### [ABOUT THIS TASK]
Copy the data exactly as it appears, and do not include any pictures.

### [Modification records]
────────────────────

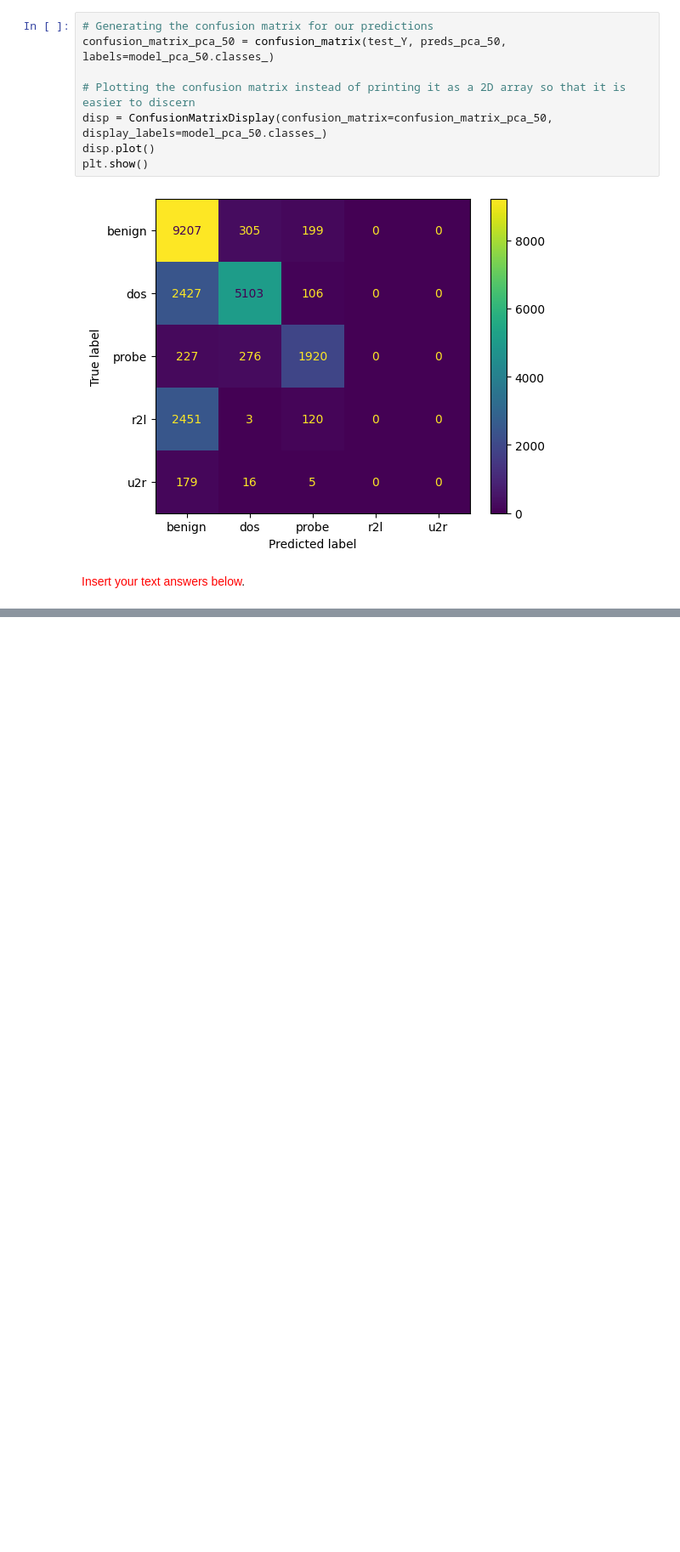
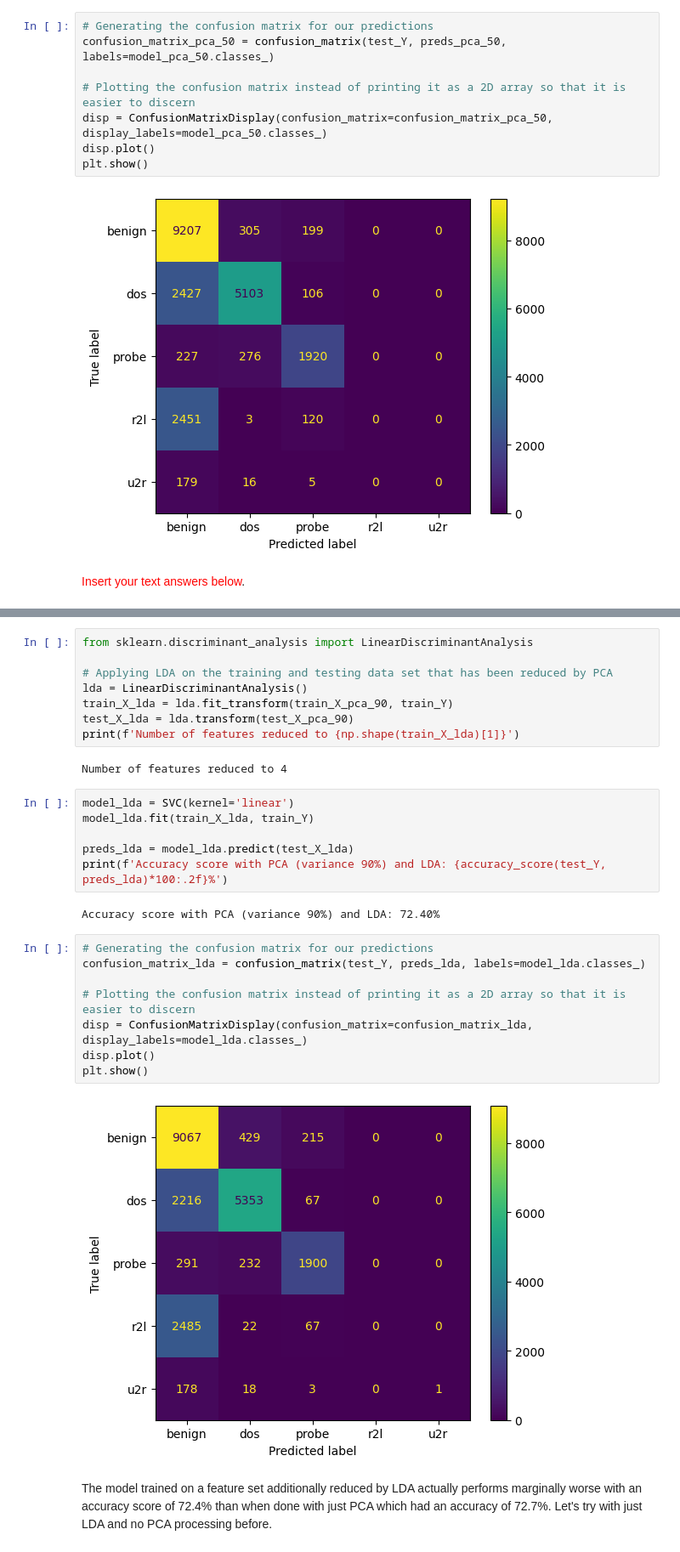
Before and after one commit to sprince0031/UL_Masters, a Jupyter notebook: SEM_1/CE4051-Introduction_to_Data_Engineering_and_Machine_Learning/Week7_8/Activity4_23052058.ipynb, the cells around one changed output, grey strips where cells are left out. Shown at 85% size. Drawn from its saved outputs; the diff is of its cells as text; blank space fills up the shorter version.

```diff
--- a/SEM_1/CE4051-Introduction_to_Data_Engineering_and_Machine_Learning/Week7_8/Activity4_23052058.ipynb
+++ b/SEM_1/CE4051-Introduction_to_Data_Engineering_and_Machine_Learning/Week7_8/Activity4_23052058.ipynb
@@ -681,0 +706,30 @@ This model has a slightly lesser accuracy than the first model we trained withou
+# %%
+from sklearn.discriminant_analysis import LinearDiscriminantAnalysis
+
+# Applying LDA on the training and testing data set that has been reduced by PCA
+lda = LinearDiscriminantAnalysis()
+train_X_lda = lda.fit_transform(train_X_pca_90, train_Y)
+test_X_lda = lda.transform(test_X_pca_90)
+print(f'Number of features reduced to {np.shape(train_X_lda)[1]}')
+# %% [output]
+Number of features reduced to 4
+# %%
+model_lda = SVC(kernel='linear')
+model_lda.fit(train_X_lda, train_Y)
+
+preds_lda = model_lda.predict(test_X_lda)
+print(f'Accuracy score with PCA (variance 90%) and LDA: {accuracy_score(test_Y, preds_lda)*100:.2f}%')
+# %% [output]
+Accuracy score with PCA (variance 90%) and LDA: 72.40%
+# %%
+# Generating the confusion matrix for our predictions
+confusion_matrix_lda = confusion_matrix(test_Y, preds_lda, labels=model_lda.classes_)
+
+# Plotting the confusion matrix instead of printing it as a 2D array so that it is easier to discern
+disp = ConfusionMatrixDisplay(confusion_matrix=confusion_matrix_lda, display_labels=model_lda.classes_)
+disp.plot()
+plt.show()
+# %% [output]
+[figure, added]
+# %% [markdown]
+The model trained on a feature set additionally reduced by LDA actually performs marginally worse with an accuracy score of 72.4% than when done with just PCA which had an accuracy of 72.7%. Let's try with just LDA and no PCA processing before.
```
Also changed, not shown: parts of 18 cells of this notebook.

────────────────────

### [SOLUTION TO THE EXERCISE]
Before and after one commit to sprince0031/UL_Masters, a Jupyter notebook: SEM_1/CE4051-Introduction_to_Data_Engineering_and_Machine_Learning/Week7_8/Activity4_23052058.ipynb, the cells around one changed output, grey strips where cells are left out. Shown at 85% size. Drawn from its saved outputs; the diff is of its cells as text; blank space fills up the shorter version.

```diff
--- a/SEM_1/CE4051-Introduction_to_Data_Engineering_and_Machine_Learning/Week7_8/Activity4_23052058.ipynb
+++ b/SEM_1/CE4051-Introduction_to_Data_Engineering_and_Machine_Learning/Week7_8/Activity4_23052058.ipynb
@@ -681,0 +706,30 @@ This model has a slightly lesser accuracy than the first model we trained withou
+# %%
+from sklearn.discriminant_analysis import LinearDiscriminantAnalysis
+
+# Applying LDA on the training and testing data set that has been reduced by PCA
+lda = LinearDiscriminantAnalysis()
+train_X_lda = lda.fit_transform(train_X_pca_90, train_Y)
+test_X_lda = lda.transform(test_X_pca_90)
+print(f'Number of features reduced to {np.shape(train_X_lda)[1]}')
+# %% [output]
+Number of features reduced to 4
+# %%
+model_lda = SVC(kernel='linear')
+model_lda.fit(train_X_lda, train_Y)
+
+preds_lda = model_lda.predict(test_X_lda)
+print(f'Accuracy score with PCA (variance 90%) and LDA: {accuracy_score(test_Y, preds_lda)*100:.2f}%')
+# %% [output]
+Accuracy score with PCA (variance 90%) and LDA: 72.40%
+# %%
+# Generating the confusion matrix for our predictions
+confusion_matrix_lda = confusion_matrix(test_Y, preds_lda, labels=model_lda.classes_)
+
+# Plotting the confusion matrix instead of printing it as a 2D array so that it is easier to discern
+disp = ConfusionMatrixDisplay(confusion_matrix=confusion_matrix_lda, display_labels=model_lda.classes_)
+disp.plot()
+plt.show()
+# %% [output]
+[figure, added]
+# %% [markdown]
+The model trained on a feature set additionally reduced by LDA actually performs marginally worse with an accuracy score of 72.4% than when done with just PCA which had an accuracy of 72.7%. Let's try with just LDA and no PCA processing before.
```
Also changed, not shown: parts of 18 cells of this notebook.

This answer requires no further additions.